• _DATA IN THIS EXERCISE_:
Content starts
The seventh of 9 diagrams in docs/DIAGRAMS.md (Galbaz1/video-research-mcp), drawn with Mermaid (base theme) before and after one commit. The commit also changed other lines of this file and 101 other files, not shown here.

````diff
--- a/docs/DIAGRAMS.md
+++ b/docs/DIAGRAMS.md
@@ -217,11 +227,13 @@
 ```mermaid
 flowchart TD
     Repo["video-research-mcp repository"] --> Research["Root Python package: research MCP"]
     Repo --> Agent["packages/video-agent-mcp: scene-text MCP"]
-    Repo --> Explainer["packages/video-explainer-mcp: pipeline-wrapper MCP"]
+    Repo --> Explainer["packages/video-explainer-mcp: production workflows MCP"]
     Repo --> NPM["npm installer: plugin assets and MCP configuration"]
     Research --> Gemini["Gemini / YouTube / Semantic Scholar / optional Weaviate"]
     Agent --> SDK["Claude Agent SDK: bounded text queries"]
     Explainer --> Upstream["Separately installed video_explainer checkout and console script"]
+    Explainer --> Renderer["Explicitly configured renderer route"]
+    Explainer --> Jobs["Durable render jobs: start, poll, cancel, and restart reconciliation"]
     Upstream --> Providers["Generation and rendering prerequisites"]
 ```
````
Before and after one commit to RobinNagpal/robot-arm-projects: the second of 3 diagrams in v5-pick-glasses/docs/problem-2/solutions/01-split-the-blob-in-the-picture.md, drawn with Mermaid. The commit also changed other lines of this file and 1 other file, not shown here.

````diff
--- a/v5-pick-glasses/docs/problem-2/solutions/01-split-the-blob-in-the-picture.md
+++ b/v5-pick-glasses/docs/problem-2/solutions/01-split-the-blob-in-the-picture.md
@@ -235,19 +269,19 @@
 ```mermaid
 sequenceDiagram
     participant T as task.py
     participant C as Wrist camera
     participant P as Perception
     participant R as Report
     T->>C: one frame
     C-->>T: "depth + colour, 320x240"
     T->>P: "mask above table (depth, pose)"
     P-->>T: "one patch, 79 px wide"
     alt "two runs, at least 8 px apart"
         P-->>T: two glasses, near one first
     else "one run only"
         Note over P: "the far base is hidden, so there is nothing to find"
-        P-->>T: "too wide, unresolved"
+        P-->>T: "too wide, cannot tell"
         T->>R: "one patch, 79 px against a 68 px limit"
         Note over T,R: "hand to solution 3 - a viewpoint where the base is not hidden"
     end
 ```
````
Content ends
• _ASSIGNMENT_: From the listing above, work out how many lines hold "docs". The answer is the number and nothing more.

• _EXERCISE SOLUTION_: 6